Among the usual plethora of offerings at this year’s Adelaide Fringe comes a true diamond in the rough. As someone who is perpetually seeking the birth of meaningful, original and apposite new works, Erin and Duncan McKellar’s A Box of Memories is an intimate and artistic piece of original musical theatre and a wise ticket choice for any Fringe dweller with a desirous nature to explore the more laudable listings of the Fringe program.
The father-daughter team have succeeded elegantly, creating a book and score of a subject close to their hearts, having journeyed through the heartbreaking stages and challenges of caring for and eventually losing their mother-grandmother due to an early onset of dementia. Dementia remains the second leading cause of death in our country and the leading cause of death for Australian women.
Having collaborated with the composers, lyricists and librettists of several Broadway shows myself, I can attest that the McKellar’s creation is no easy feat. For many, dementia is a subject already difficult to talk about, let alone to write and sing about.

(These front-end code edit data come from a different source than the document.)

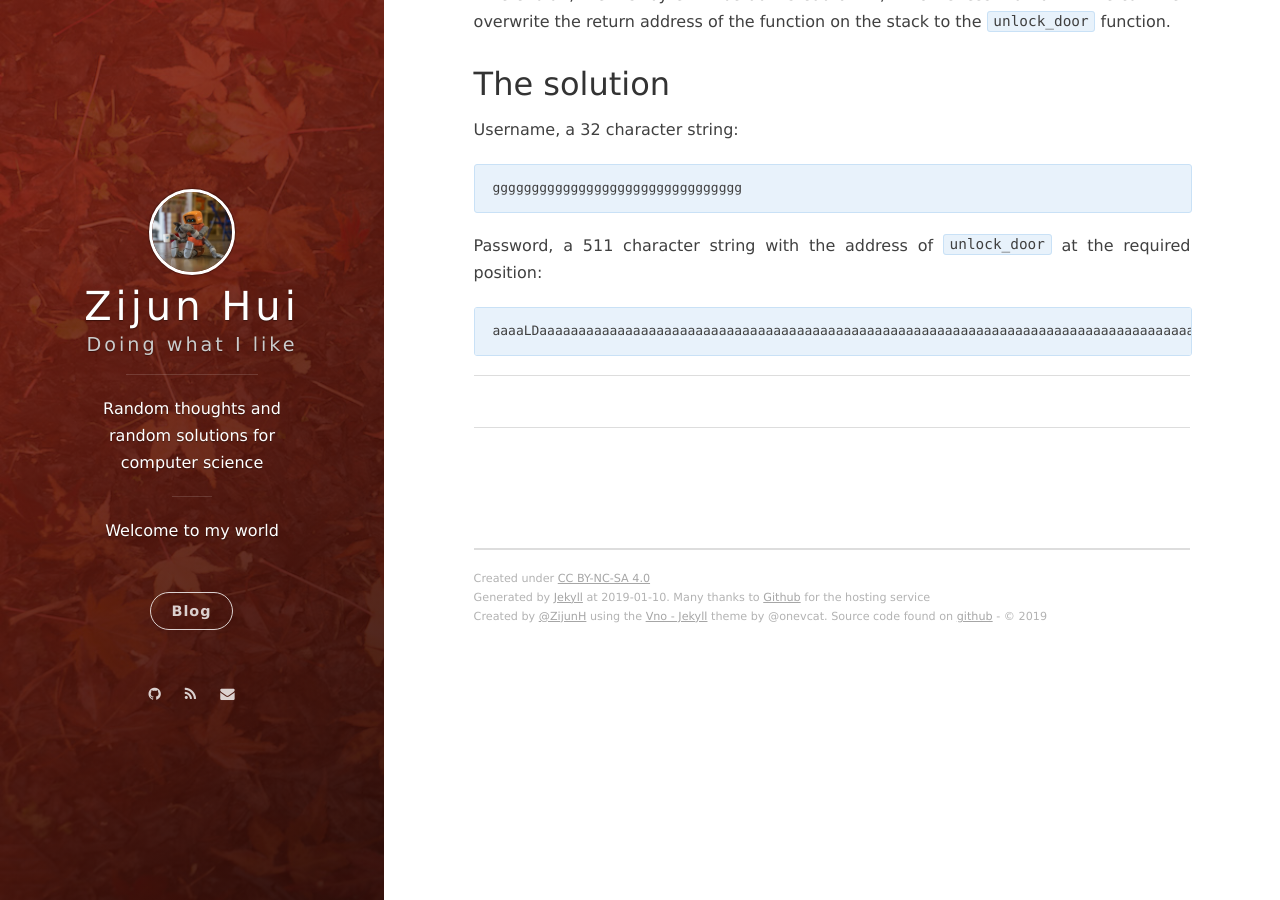
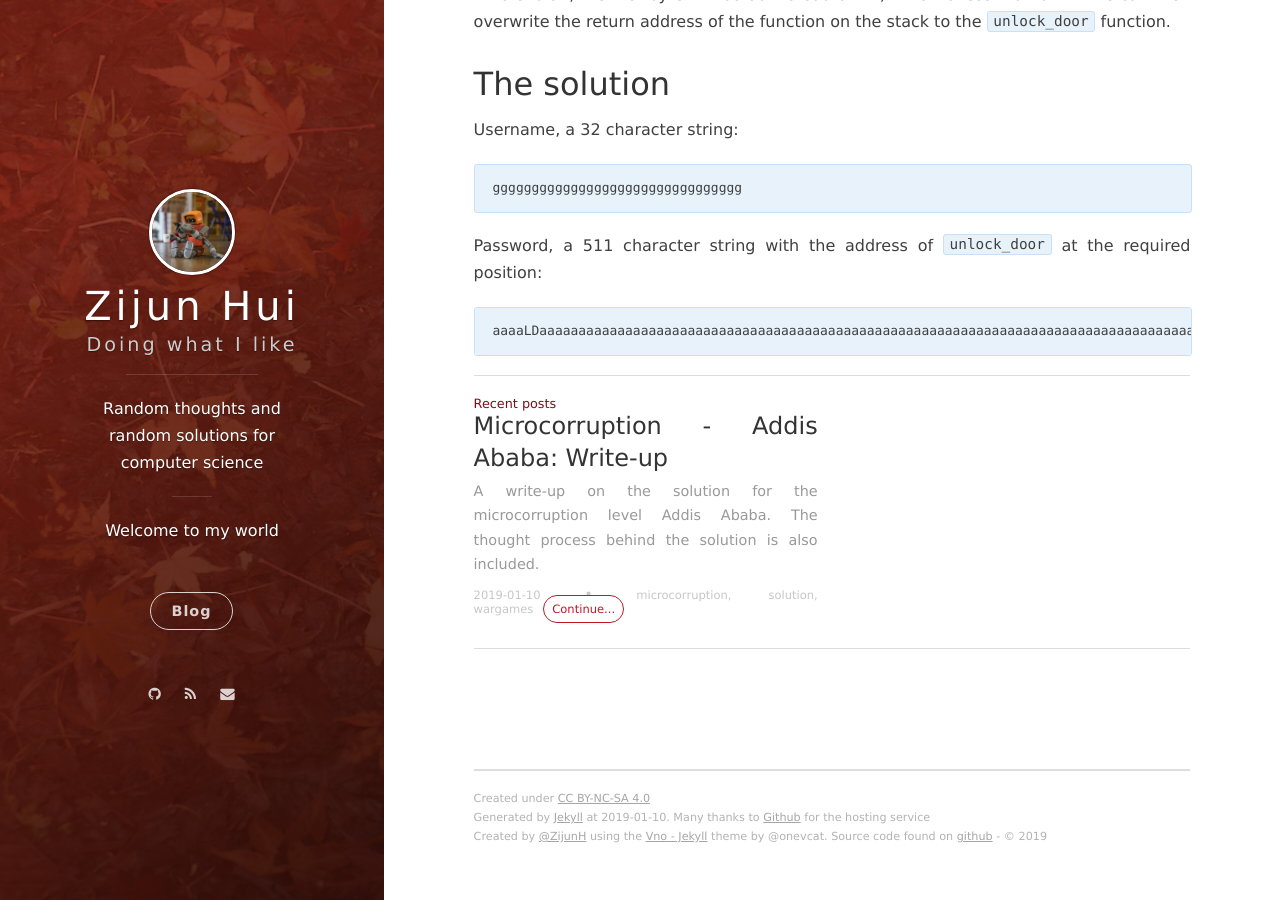
Before and after one commit to ZijunH/zijunh.github.io, a Jekyll site: the page built from _posts/2019-01-9-jakarta.md, in a window 1280 px wide and 900 px high, scrolled down 971 px. Built offline with Jekyll 4.4.1, drawn with Linux system fonts in a browser that asks for light colours; nearby versions of some CDN libraries; comment, search, counter and statistics services are not loaded; some of the changed lines change nothing that is shown; some of the changed text lies outside the part shown.

Commit message:
Content Update

```diff
--- /dev/null
+++ b/_posts/2019-01-10-addis-ababa.md
@@ -0,0 +1,38 @@
+---
+layout: post
+title: "Microcorruption - Addis Ababa: Write-up"
+date: 2019-01-10 17:15:03.000000000 +08:00
+excerpt: A write-up on the solution for the microcorruption level Addis Ababa. The thought process behind the solution is also included.
+tags: [microcorruption, solution, wargames]
+keywords: [microcorruption, addis ababa, solution, tip, answer, ctf, wargames]
+---
+
+## The input
+
+For this particular problem, the user can only input one string in the form of `username:password`.
+
+## The exploit
+
+In the manual, it is hinted that "Usernames are printed back to the user for verification", suggested the attack origin is from the output function. The function name `printf` should also ring some bells. Both of these points the attack method towards [uncontrolled format string attacks](https://en.wikipedia.org/wiki/Uncontrolled_format_string).
+
+However, without meta knowledge on what type of exploit we may use, this is not so obvious due to the many jumps and conditions in the `printf` function. We are still able to eliminate the possibility of an overflow attack by observing the arguments passed in the `getsn` function. Only 0x13 characters will be registered from the input, which is too short for overflows.
+
+With a rudimentary idea of the attack, we can explore the different targets. As format string attacks often rely on `%n` to write to a memory address, we need to decide where and what to write. As there is no `ret` at the end of the `main` function, we cannot redirect the return address to the `unlock_door` function nor perform arbitrary code execution.
+
+At the bottom of the `main` function, it is observed that the program tests whether the value stored at `0x0(sp)` is 0 or not. If it is, the code is directed to the "invalid" part and an error message printed; if it is not, the door is unlocked. We need to change the value to a non-zero one to bypass it.
+
+Uncontrolled format string attacks rely on the function not knowing the number of arguments. It can only guess by the number of "%" arguments. As arguments are nothing but numbers on the stack, the pointer for the arguments may overlap with the input string, if they are stored in proximity. In this challenge, this is the case.
+
+## The solution
+
+The start of the argument pointer is 2 bytes away from the input string, so a read will be performed to move the pointer to the start of the string by %x. Then we want to change the value stored at `0x0(sp)`. This is a fixed location and can be found in a debug session. The change is performed using "%n", which writes the number of bytes printed by printf to the memory address provided by the argument. As the argument is now the start of the string, we can just provide the required memory address at the start.
+
+The final solution should have the following format:
+
+<--two bytes of address-->%x%n
+
+In my case, it is <>%x%n.
+
+## Read More
+
+[Exploiting Format String Vulnerabilities](https://crypto.stanford.edu/cs155/papers/formatstring-1.2.pdf)
--- a/_posts/2019-01-19-jakarta.md
+++ b/_posts/2019-01-9-jakarta.md
@@ -1,6 +1,6 @@
 ---
 layout: post
-title: "Microcorruption-Jakarta: Write-up"
+title: "Microcorruption - Jakarta: Write-up"
 date: 2019-01-9 13:00:17.000000000 +08:00
 excerpt: A write-up on the solution for the microcorruption level Jakarta. The thought process behind the solution is also included.
 tags: [microcorruption, solution, wargames]
```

The duo has checked off so many boxes of their own, successfully navigating the structure of musical theatre while artfully managing the balancing act between creative storytelling and entertainment. The couple are well-armed; Duncan works professionally as a lead psychiatrist caring for those living with dementia and Erin is a schooled and skilled musician and songwriter.
A Box of Memories tells the story from diagnosis to passing of dementia patient Lizzie (Kathie Renner), her doctor Jeremy (Mat Noble) and the difficult journey of Lizzie’s daughter Sonia (Lauren Henderson). Skilfully accompanied by pianist David Goodwin, the quartet just happen to be four of Adelaide’s best and most seasoned performing artists and the fab four do not fail to bring this challenging musical the success it deserves.

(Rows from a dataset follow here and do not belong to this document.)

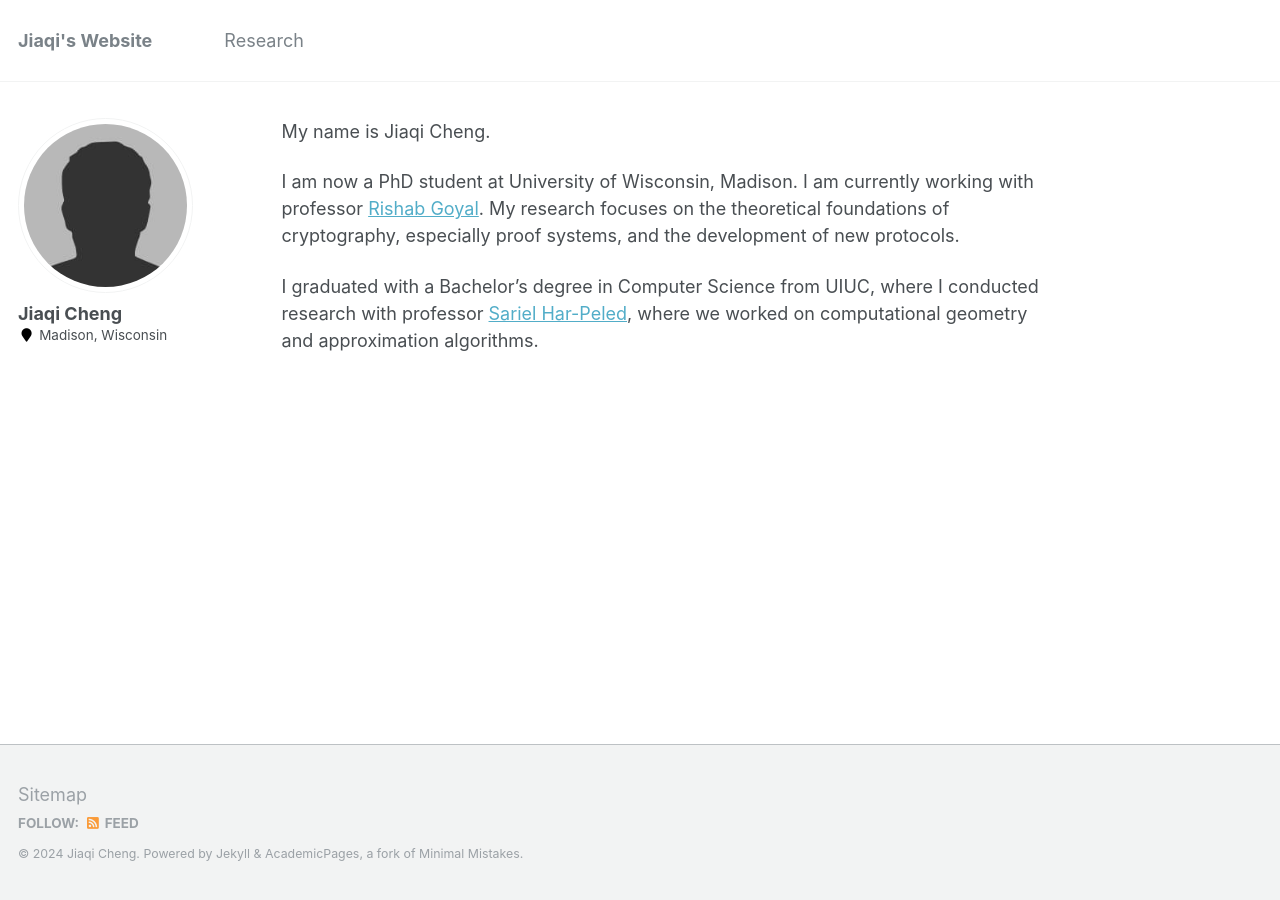
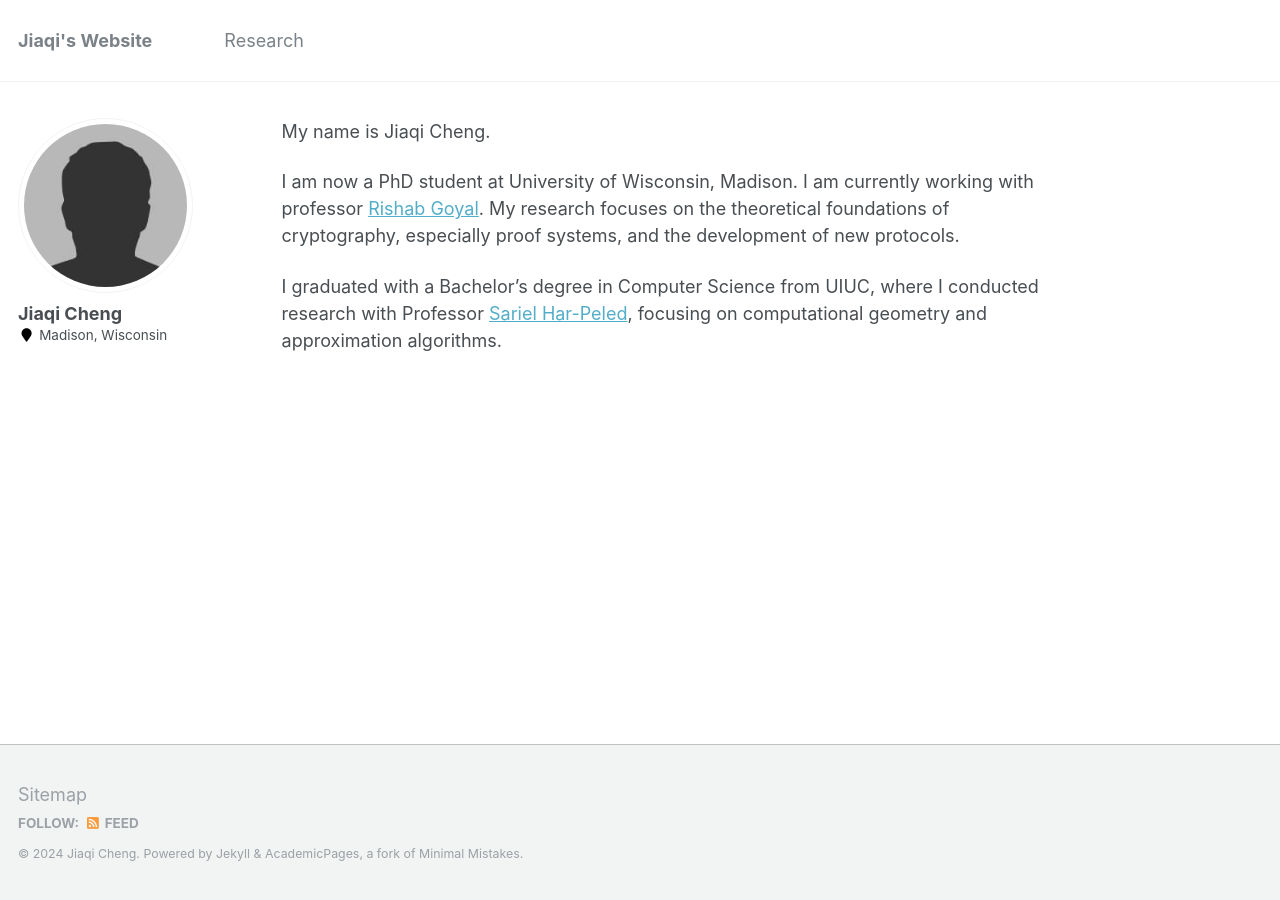
Before and after one commit to JackyCheng1999/JackyCheng1999.github.io, a Jekyll site: the page built from _pages/about.md, in a window 1280 px wide. Built offline with Jekyll 4.4.1, drawn with Linux system fonts in a browser that asks for light colours.

Commit message:
updated intro

```diff
--- a/_pages/about.md
+++ b/_pages/about.md
@@ -18,4 +18,5 @@ My name is Jiaqi Cheng.
 
 I am now a PhD student at University of Wisconsin, Madison. I am currently working with professor [Rishab Goyal](https://pages.cs.wisc.edu/~rishab/). My research focuses on the theoretical foundations of cryptography, especially proof systems, and the development of new protocols.
 
-I graduated with a Bachelor's degree in Computer Science from UIUC, where I conducted research with professor [Sariel Har-Peled](https://sarielhp.org/), where we worked on computational geometry and approximation algorithms.
+
+I graduated with a Bachelor's degree in Computer Science from UIUC, where I conducted research with Professor [Sariel Har-Peled](https://sarielhp.org/), focusing on computational geometry and approximation algorithms.
```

The storyline offers an insight into how dementia not only affects the patient, but also those around them and those caring for them while offering a glimpse of the degenerative stages of the disease. The musical is well balanced and while oftentimes tugging on the heartstrings, musical numbers such as I Need A GNT lighten the mood, a musical highlight which demonstrates Sonia’s need to let loose at the thought of a gin and tonic in order to cope with her stress of her mother’s illness. In contrast, the song Just Three Words stands out as a beautiful, clever and haunting first sign of Lizzie’s dementia during her first doctor’s appointment.
Noble plays the role as Lizzie and Sonia’s doctor, learning his own lessons through the challenges Sonia continues to face. The vocal score for Noble appears more challenging to that of his leading ladies, yet he handles the dynamic and vocal range of his parts with ease, executing delicate ballads and belting bigger numbers like Vitamin H, further proving there isn’t much he can’t do.
Renner plays the role of Lizzie with poise and dignity. A respected and long-serving vocalist on the Australian music scene, Renner’s experience shines through tastefully in a role I’m certain has never been realized before. In the reprise of Silver Memories & Golden Moments (an earlier song featuring both female characters), Renner is later seen humming in the reprise alongside Henderson’s singing of the lyrics, a masterful decision by the McKellar’s that indicates Lizzie’s inability to speak.
The role of Sonia is by far the bigger role of the three and Henderson is outstanding as Sonia. Henderson’s skills and merit as a vocalist have always been known to me but having now seen her in an acting role, an even greater respect continues to develop beyond the admirable and previously established impression I have had for Henderson and her work. The trio are known mostly for their work as vocalists and all three deliver beautiful performances. However, it is clear that Henderson’s acting abilities shine through more distinctly, elevating A Box of Memories from not just a musical but to musical “theatre”.
But the true stars of the show are the McKellars themselves. They have earned my respect for not only attempting to write such a challenging and confronting piece of musical theatre, but for taking on such a difficult and distressing subject, in turn, conquering their goal in an artistic, creative and tasteful manner.
A Box of Memories is a real gem and has potential to become a substantially larger piece of musical theatre for wider audiences if the McKellars choose to do so. A few of the songs require some reworking as does some of the spoken text, but all in all the McKellars have more than succeeded in bringing their story to the awareness of others in a genre generally not reserved for such subjects. A Box of Memories may well be one of the best offerings at this year’s Fringe and it comes as no surprise that an extra show has been added on Wednesday March 2. May there be many more.
Adelaide Fringe Review By Kym Purling